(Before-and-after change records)
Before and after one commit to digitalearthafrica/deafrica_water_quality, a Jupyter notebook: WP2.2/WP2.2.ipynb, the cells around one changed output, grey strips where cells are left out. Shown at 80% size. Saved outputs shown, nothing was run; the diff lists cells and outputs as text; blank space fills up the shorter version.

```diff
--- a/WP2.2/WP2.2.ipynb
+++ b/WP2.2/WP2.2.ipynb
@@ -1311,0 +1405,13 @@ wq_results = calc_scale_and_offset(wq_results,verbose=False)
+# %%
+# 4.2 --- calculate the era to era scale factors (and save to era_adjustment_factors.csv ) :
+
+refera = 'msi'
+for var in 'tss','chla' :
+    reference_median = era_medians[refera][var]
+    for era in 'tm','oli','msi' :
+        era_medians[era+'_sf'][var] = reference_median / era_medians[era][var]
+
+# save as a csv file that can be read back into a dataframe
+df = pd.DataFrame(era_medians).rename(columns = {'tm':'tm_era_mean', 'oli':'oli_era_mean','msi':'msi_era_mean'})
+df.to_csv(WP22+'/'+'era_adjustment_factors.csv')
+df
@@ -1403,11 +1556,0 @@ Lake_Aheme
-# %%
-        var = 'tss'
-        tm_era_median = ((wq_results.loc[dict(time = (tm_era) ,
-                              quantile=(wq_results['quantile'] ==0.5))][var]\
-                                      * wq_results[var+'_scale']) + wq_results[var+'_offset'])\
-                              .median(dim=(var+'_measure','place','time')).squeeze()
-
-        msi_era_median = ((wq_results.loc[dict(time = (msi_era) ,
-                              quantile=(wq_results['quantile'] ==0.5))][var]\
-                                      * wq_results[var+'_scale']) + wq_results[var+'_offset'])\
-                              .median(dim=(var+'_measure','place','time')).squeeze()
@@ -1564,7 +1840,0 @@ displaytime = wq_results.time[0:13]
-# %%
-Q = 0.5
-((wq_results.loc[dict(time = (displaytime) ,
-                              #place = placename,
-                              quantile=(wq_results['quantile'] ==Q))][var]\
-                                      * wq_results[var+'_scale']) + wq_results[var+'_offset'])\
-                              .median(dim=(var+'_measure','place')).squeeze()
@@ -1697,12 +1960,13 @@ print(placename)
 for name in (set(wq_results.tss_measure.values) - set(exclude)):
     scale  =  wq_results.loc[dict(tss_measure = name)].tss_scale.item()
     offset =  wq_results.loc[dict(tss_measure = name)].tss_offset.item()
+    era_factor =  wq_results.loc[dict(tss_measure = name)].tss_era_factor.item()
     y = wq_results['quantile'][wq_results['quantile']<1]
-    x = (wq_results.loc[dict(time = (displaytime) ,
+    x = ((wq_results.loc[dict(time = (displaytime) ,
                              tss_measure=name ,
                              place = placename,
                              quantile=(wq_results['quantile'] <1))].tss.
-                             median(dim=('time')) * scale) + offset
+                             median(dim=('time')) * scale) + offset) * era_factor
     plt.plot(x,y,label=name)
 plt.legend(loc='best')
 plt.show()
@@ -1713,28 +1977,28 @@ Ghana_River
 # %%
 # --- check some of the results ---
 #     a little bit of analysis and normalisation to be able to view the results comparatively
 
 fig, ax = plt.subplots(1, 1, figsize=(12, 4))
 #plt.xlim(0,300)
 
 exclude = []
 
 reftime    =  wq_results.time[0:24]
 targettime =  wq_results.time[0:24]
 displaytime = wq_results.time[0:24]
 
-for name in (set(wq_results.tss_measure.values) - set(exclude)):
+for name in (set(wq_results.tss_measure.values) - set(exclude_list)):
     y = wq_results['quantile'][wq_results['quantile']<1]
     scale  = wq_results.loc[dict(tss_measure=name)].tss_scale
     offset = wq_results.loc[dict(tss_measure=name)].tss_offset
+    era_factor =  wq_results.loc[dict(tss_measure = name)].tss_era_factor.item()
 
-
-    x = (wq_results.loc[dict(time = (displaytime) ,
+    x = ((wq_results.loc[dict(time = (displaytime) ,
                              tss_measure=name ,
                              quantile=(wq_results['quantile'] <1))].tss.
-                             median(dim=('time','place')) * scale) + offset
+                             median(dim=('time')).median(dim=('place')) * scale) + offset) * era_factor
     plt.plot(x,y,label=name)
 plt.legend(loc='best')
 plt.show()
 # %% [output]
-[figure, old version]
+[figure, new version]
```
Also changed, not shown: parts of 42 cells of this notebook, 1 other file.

▶ **What you have to do**: Copy out the full set of records precisely, leaving nothing out.

▶ **Result of the task**:
Before and after one commit to digitalearthafrica/deafrica_water_quality, a Jupyter notebook: WP2.2/WP2.2.ipynb, the cells around one changed output, grey strips where cells are left out. Shown at 80% size. Saved outputs shown, nothing was run; the diff lists cells and outputs as text; blank space fills up the shorter version.

```diff
--- a/WP2.2/WP2.2.ipynb
+++ b/WP2.2/WP2.2.ipynb
@@ -1311,0 +1405,13 @@ wq_results = calc_scale_and_offset(wq_results,verbose=False)
+# %%
+# 4.2 --- calculate the era to era scale factors (and save to era_adjustment_factors.csv ) :
+
+refera = 'msi'
+for var in 'tss','chla' :
+    reference_median = era_medians[refera][var]
+    for era in 'tm','oli','msi' :
+        era_medians[era+'_sf'][var] = reference_median / era_medians[era][var]
+
+# save as a csv file that can be read back into a dataframe
+df = pd.DataFrame(era_medians).rename(columns = {'tm':'tm_era_mean', 'oli':'oli_era_mean','msi':'msi_era_mean'})
+df.to_csv(WP22+'/'+'era_adjustment_factors.csv')
+df
@@ -1403,11 +1556,0 @@ Lake_Aheme
-# %%
-        var = 'tss'
-        tm_era_median = ((wq_results.loc[dict(time = (tm_era) ,
-                              quantile=(wq_results['quantile'] ==0.5))][var]\
-                                      * wq_results[var+'_scale']) + wq_results[var+'_offset'])\
-                              .median(dim=(var+'_measure','place','time')).squeeze()
-
-        msi_era_median = ((wq_results.loc[dict(time = (msi_era) ,
-                              quantile=(wq_results['quantile'] ==0.5))][var]\
-                                      * wq_results[var+'_scale']) + wq_results[var+'_offset'])\
-                              .median(dim=(var+'_measure','place','time')).squeeze()
@@ -1564,7 +1840,0 @@ displaytime = wq_results.time[0:13]
-# %%
-Q = 0.5
-((wq_results.loc[dict(time = (displaytime) ,
-                              #place = placename,
-                              quantile=(wq_results['quantile'] ==Q))][var]\
-                                      * wq_results[var+'_scale']) + wq_results[var+'_offset'])\
-                              .median(dim=(var+'_measure','place')).squeeze()
@@ -1697,12 +1960,13 @@ print(placename)
 for name in (set(wq_results.tss_measure.values) - set(exclude)):
     scale  =  wq_results.loc[dict(tss_measure = name)].tss_scale.item()
     offset =  wq_results.loc[dict(tss_measure = name)].tss_offset.item()
+    era_factor =  wq_results.loc[dict(tss_measure = name)].tss_era_factor.item()
     y = wq_results['quantile'][wq_results['quantile']<1]
-    x = (wq_results.loc[dict(time = (displaytime) ,
+    x = ((wq_results.loc[dict(time = (displaytime) ,
                              tss_measure=name ,
                              place = placename,
                              quantile=(wq_results['quantile'] <1))].tss.
-                             median(dim=('time')) * scale) + offset
+                             median(dim=('time')) * scale) + offset) * era_factor
     plt.plot(x,y,label=name)
 plt.legend(loc='best')
 plt.show()
@@ -1713,28 +1977,28 @@ Ghana_River
 # %%
 # --- check some of the results ---
 #     a little bit of analysis and normalisation to be able to view the results comparatively
 
 fig, ax = plt.subplots(1, 1, figsize=(12, 4))
 #plt.xlim(0,300)
 
 exclude = []
 
 reftime    =  wq_results.time[0:24]
 targettime =  wq_results.time[0:24]
 displaytime = wq_results.time[0:24]
 
-for name in (set(wq_results.tss_measure.values) - set(exclude)):
+for name in (set(wq_results.tss_measure.values) - set(exclude_list)):
     y = wq_results['quantile'][wq_results['quantile']<1]
     scale  = wq_results.loc[dict(tss_measure=name)].tss_scale
     offset = wq_results.loc[dict(tss_measure=name)].tss_offset
+    era_factor =  wq_results.loc[dict(tss_measure = name)].tss_era_factor.item()
 
-
-    x = (wq_results.loc[dict(time = (displaytime) ,
+    x = ((wq_results.loc[dict(time = (displaytime) ,
                              tss_measure=name ,
                              quantile=(wq_results['quantile'] <1))].tss.
-                             median(dim=('time','place')) * scale) + offset
+                             median(dim=('time')).median(dim=('place')) * scale) + offset) * era_factor
     plt.plot(x,y,label=name)
 plt.legend(loc='best')
 plt.show()
 # %% [output]
-[figure, old version]
+[figure, new version]
```
Also changed, not shown: parts of 42 cells of this notebook, 1 other file.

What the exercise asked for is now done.